* _What to work on_
Give the number of lines in the records that include the word "async", and nothing besides.

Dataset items
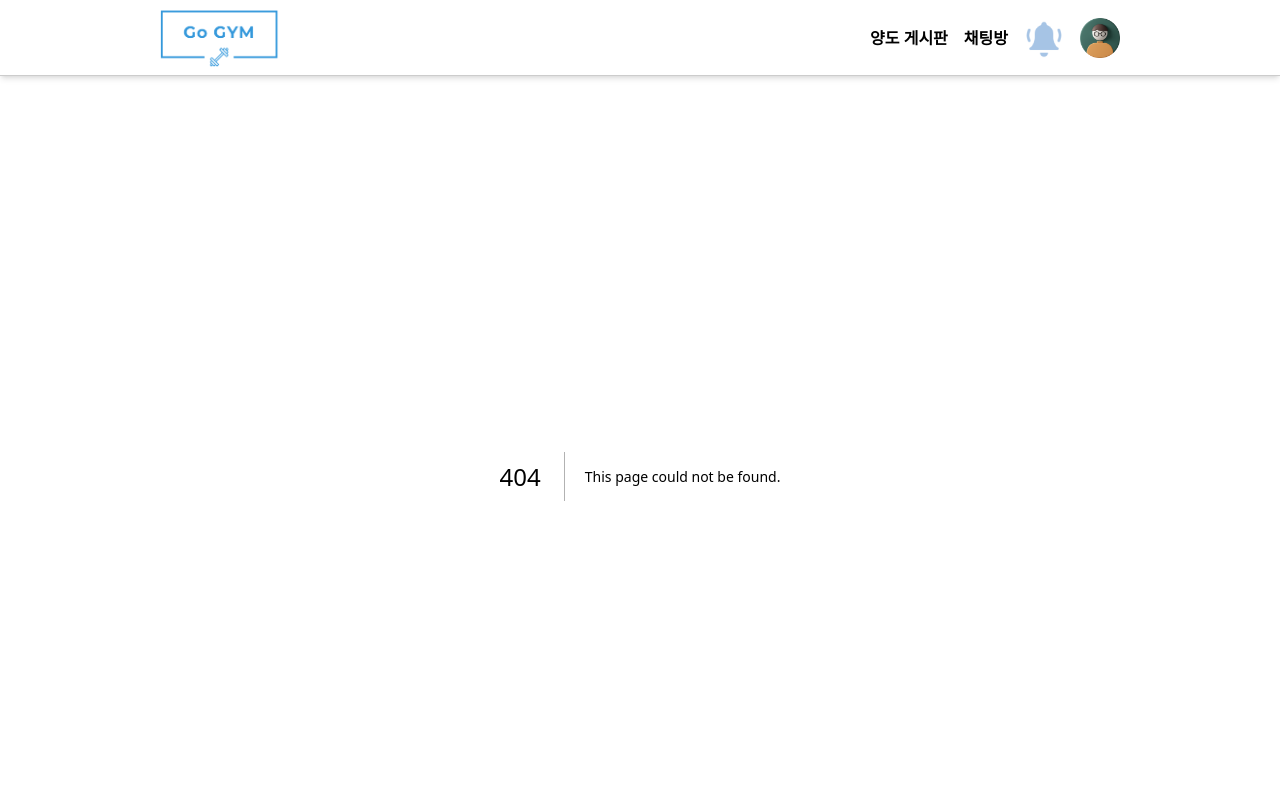
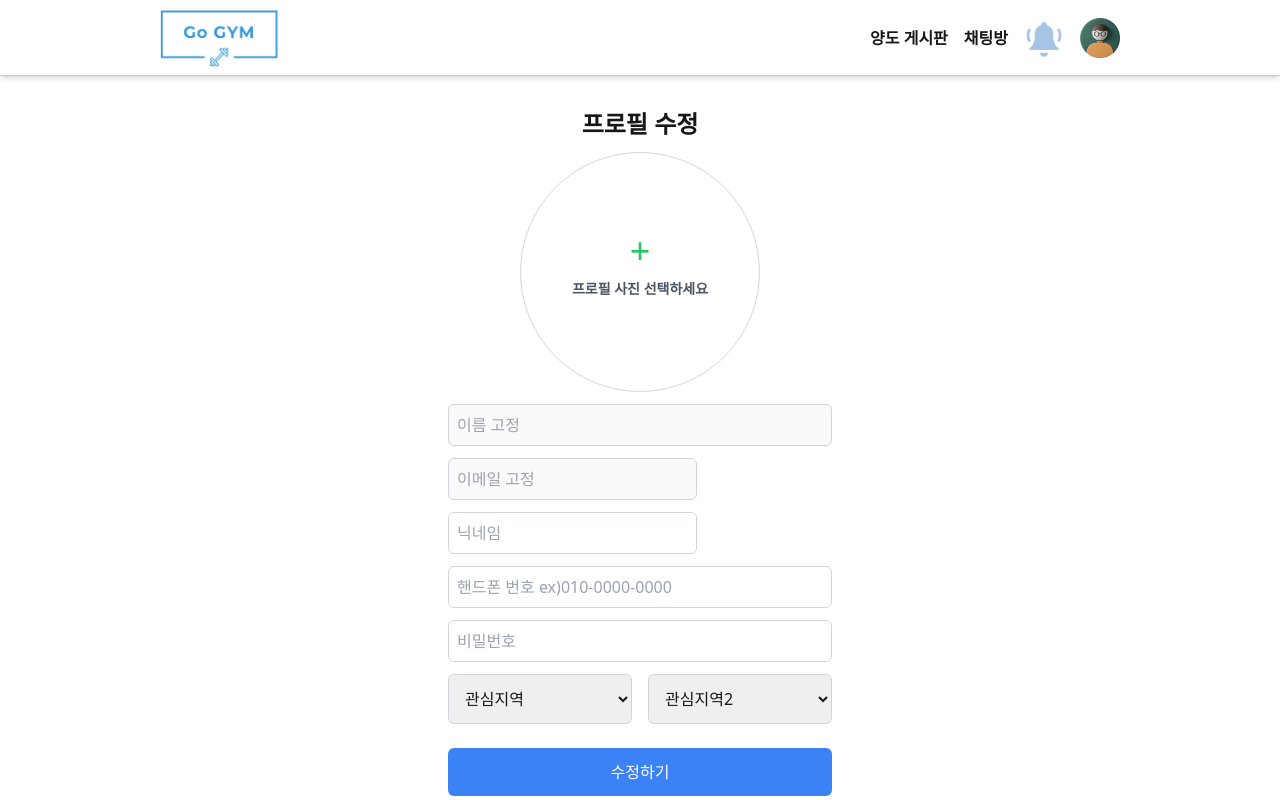
Before and after one commit to MinJuPark52/Go-Gym, a Next.js app: page /mypage/changeProfile in a window 1280 px wide. Before the commit this address had no page. Shown: the top 800 px of the page. Built offline with nearby package versions, Linux system fonts and the light colour scheme.

Commit message:
Feat: 프로필 수정

```diff
--- /dev/null
+++ b/app/mypage/changeProfile/page.tsx
@@ -0,0 +1,9 @@
+import ChangeProfile from '@/components/MyProfile/ChangeProfile';
+
+export default function ChangeProfilePage() {
+  return (
+    <div className=" flex justify-center">
+      <ChangeProfile />
+    </div>
+  );
+}
--- a/app/mypage/page.tsx
+++ b/app/mypage/page.tsx
@@ -1,4 +1,4 @@
-import ChangeProfile from '@/components/MyProfile/ChangeProfile';
+import ChangeProfile from '@/components/MyProfile/Profile';
 import GympayBox from '@/components/MyProfile/GympayBox';
 
 export default function MyPage() {
--- a/components/MyProfile/ChangeProfile.tsx
+++ b/components/MyProfile/ChangeProfile.tsx
@@ -1,32 +1,208 @@
+'use client';
+import axiosInstance from '@/api/axiosInstance';
 import Image from 'next/image';
-import profile from '../../public/default_profile.png';
+import { useRef, useState } from 'react';
+
+const SignupInput: React.FC<InputProps> = ({
+  type,
+  name,
+  placeholder,
+  disabled,
+  onChange,
+}) => (
+  <div>
+    <input
+      type={type}
+      name={name}
+      placeholder={placeholder}
+      className="w-full p-2 rounded-md border border-gray-300"
+      onChange={onChange}
+      disabled={disabled}
+    />
+  </div>
+);
+
+interface InputProps {
+  type: string;
+  name?: string;
+  placeholder: string;
+  disabled: boolean;
+  onChange?: (e: React.ChangeEvent<HTMLInputElement>) => void;
+}
 
 export default function ChangeProfile() {
+  const [file, setFile] = useState<File>();
+  const [values, setValues] = useState({
+    nickname: '',
+    phone: '',
+    password: '',
+  });
+  const fileInputRef = useRef<HTMLInputElement | null>(null);
+
+  const handleButtonClick = () => {
+    fileInputRef.current?.click(); // useRef를 사용하여 파일 입력 요소 클릭
+  };
+
+  const handleFileSelect = (e: React.ChangeEvent<HTMLInputElement>) => {
+    if (e.target.files && e.target.files[0]) {
+      // 백엔드 연동시 파일자체 보내기
+      setFile(e.target.files[0]);
+    }
+  };
+
+  const handleChangeValue = (e: React.ChangeEvent<HTMLInputElement>) => {
+    setValues({ ...values, [e.target.name]: [e.target.value] });
+  };
+
+  const handleSubmit = async (e: React.FormEvent<HTMLFormElement>) => {
+    e.preventDefault();
+    const formData = new FormData();
+
+    Object.entries(values).forEach(([key, value]) => {
+      formData.append(key, value as string); // value는 string 타입으로 가정
+    });
+
+    // 파일 추가
+    if (file) {
+      formData.append('profileImageUrl', file); // 파일 추가
+    }
+
+    try {
+      const response = await axiosInstance.put('/api/members/me', formData, {
+        headers: {
+          'Content-Type': 'multipart/form-data',
+        },
+      });
+
+      console.log(response);
+    } catch (e) {
+      console.log(e);
+    }
+  };
+
   return (
-    <div className=" flex items-center mt-4 p-8 border-2 border-gray-400 rounded-md">
-      <Image
-        src={profile}
-        alt="profile"
-        width={120}
-        height={120}
-        className=" cursor-pointer"
-        priority
-      />
-      <div className=" flex flex-col gap-2 ml-8">
-        <p className=" font-bold text-sm text-gray-600">이름: 전민혁</p>
-        <p className=" font-bold text-sm text-gray-600">닉네임: 헬린이</p>
-        <p className=" font-bold text-sm text-gray-600">
-          이메일: example@example.com
-        </p>
-        <div className=" flex items-center gap-4">
-          <div className=" flex w-fit pl-2 pr-2 pt-1 pb-1 rounded-lg bg-[#5AC800] bg-opacity-60 ">
-            <p className=" text-[11px] text-[#377008] font-bold">서울</p>
+    <form
+      onSubmit={handleSubmit}
+      className="w-full max-w-md p-8 space-y-3 overflow-y-auto"
+    >
+      <h2 className="text-2xl font-semibold text-center">프로필 수정</h2>
+      {file ? (
+        <>
+          <div className=" relative flex justify-center w-[240px] h-[240px] ml-auto mr-auto border border-gray-300 rounded-[100%] overflow-hidden">
+            <Image
+              src={URL.createObjectURL(file as File)}
+              alt="헬스장 이미지"
+              className="rounded-lg"
+              layout="fill"
+            />
+          </div>
+          <div className="flex justify-center">
+            <button
+              type="button"
+              onClick={handleButtonClick} // 클릭 핸들러 호출
+              className="bg-blue-500 text-white px-4 py-2 rounded hover:bg-blue-600"
+            >
+              다시 선택
+            </button>
+
+            <input
+              type="file"
+              accept="image/*"
+              id="file-input"
+              name="file-input"
+              onChange={handleFileSelect}
+              ref={fileInputRef} // ref 연결
+              style={{ display: 'none' }} // 숨김
+            />
+          </div>
+        </>
+      ) : (
+        <div className=" relative flex justify-center w-[240px] h-[240px] ml-auto mr-auto border border-gray-300 rounded-[100%] overflow-hidden">
+          <div className="flex justify-center items-center w-60 h-56">
+            <input
+              type="file"
+              accept="image/*"
+              id="file-input"
+              className="absolute inset-0 w-full h-full opacity-0 cursor-pointer"
+              onChange={handleFileSelect}
+            />
+            <label
+              htmlFor="file-input"
+              className="flex flex-col items-center justify-center cursor-pointer text-gray-600"
+            >
+              <span className="text-4xl text-green-500">+</span>
+              <span className="mt-2 text-sm font-semibold">
+                {'프로필 사진 선택하세요'}
+              </span>
+            </label>
           </div>
         </div>
+      )}
+
+      <div>
+        <SignupInput type="text" placeholder="이름 고정" disabled={true} />
       </div>
-      <button className=" ml-auto h-12 p-1 pl-6 pr-6 rounded-lg bg-blue-300 text-white hover:bg-blue-500 transition-all">
-        프로필 수정
-      </button>
-    </div>
+
+      <div className="flex items-center space-x-2">
+        <div>
+          <SignupInput type="text" placeholder="이메일 고정" disabled={true} />
+        </div>
+      </div>
+
+      <div className="flex items-center space-x-2">
+        <div>
+          <SignupInput
+            type="text"
+            placeholder="닉네임"
+            disabled={false}
+            name="nickname"
+            onChange={handleChangeValue}
+          />
+        </div>
+      </div>
+
+      <div>
+        <SignupInput
+          type="text"
+          placeholder="핸드폰 번호 ex)010-0000-0000"
+          disabled={false}
+          name="phone"
+          onChange={handleChangeValue}
+        />
+      </div>
+
+      <div>
+        <SignupInput
+          type="password"
+          placeholder="비밀번호"
+          disabled={false}
+          name="password"
+          onChange={handleChangeValue}
+        />
+      </div>
+
+      <div className="flex space-x-4">
+        <div className="w-full">
+          <select className="w-full p-3 border border-gray-300 rounded-md focus:outline-none">
+            <option value="">관심지역</option>
+          </select>
+        </div>
+
+        <div className="w-full">
+          <select className="w-full p-3 border border-gray-300 rounded-md focus:outline-none mb-3">
+            <option value="">관심지역2</option>
+          </select>
+        </div>
+      </div>
+
+      <div>
+        <button
+          type="submit"
+          className="w-full bg-blue-500 text-white py-3 rounded-md hover:bg-blue-600 focus:outline-none"
+        >
+          수정하기
+        </button>
+      </div>
+    </form>
   );
 }
--- /dev/null
+++ b/components/MyProfile/Profile.tsx
@@ -0,0 +1,45 @@
+'use client';
+
+import Image from 'next/image';
+import profile from '../../public/default_profile.png';
+import { useQuery } from '@tanstack/react-query';
+import axiosInstance from '@/api/axiosInstance';
+import Link from 'next/link';
+
+export default function ChangeProfile() {
+  const {} = useQuery({
+    queryKey: ['user'],
+    queryFn: async () => await axiosInstance.get('/api/members/me'),
+    staleTime: 100000,
+  });
+
+  return (
+    <div className=" flex items-center mt-4 p-8 border-2 border-gray-400 rounded-md">
+      <Image
+        src={profile}
+        alt="profile"
+        width={120}
+        height={120}
+        className=" cursor-pointer"
+        priority
+      />
+      <div className=" flex flex-col gap-2 ml-8">
+        <p className=" font-bold text-sm text-gray-600">이름: 전민혁</p>
+        <p className=" font-bold text-sm text-gray-600">닉네임: 헬린이</p>
+        <p className=" font-bold text-sm text-gray-600">
+          이메일: example@example.com
+        </p>
+        <div className=" flex items-center gap-4">
+          <div className=" flex w-fit pl-2 pr-2 pt-1 pb-1 rounded-lg bg-[#5AC800] bg-opacity-60 ">
+            <p className=" text-[11px] text-[#377008] font-bold">서울</p>
+          </div>
+        </div>
+      </div>
+      <Link href={'/mypage/changeProfile'} className=" ml-auto">
+        <button className="  h-12 p-1 pl-6 pr-6 rounded-lg bg-blue-300 text-white hover:bg-blue-500 transition-all">
+          프로필 수정
+        </button>
+      </Link>
+    </div>
+  );
+}
--- a/components/Post/PostList.tsx
+++ b/components/Post/PostList.tsx
@@ -3,6 +3,7 @@
 import { useQuery } from '@tanstack/react-query';
 import axios from 'axios';
 import PostItem from './PostItem';
+import axiosInstance from '@/api/axiosInstance';
 
 interface PostType {
   amount: number;
@@ -19,7 +20,8 @@ interface PostType {
 export default function PostList() {
   const { data } = useQuery({
     queryKey: ['post'],
-    queryFn: async () => (await axios.get('http://localhost:4000/posts')).data,
+    queryFn: async () =>
+      (await axiosInstance.get('/api/posts?page=0&size=10')).data,
     staleTime: 1000 * 10,
   });
 
--- a/store/useLoginStore.ts
+++ b/store/useLoginStore.ts
@@ -1,6 +1,4 @@
 import { create } from 'zustand';
-import { Client, Message } from '@stomp/stompjs';
-import SockJS from 'sockjs-client';
 
 interface LoginState {}
 
```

* _Your response_
4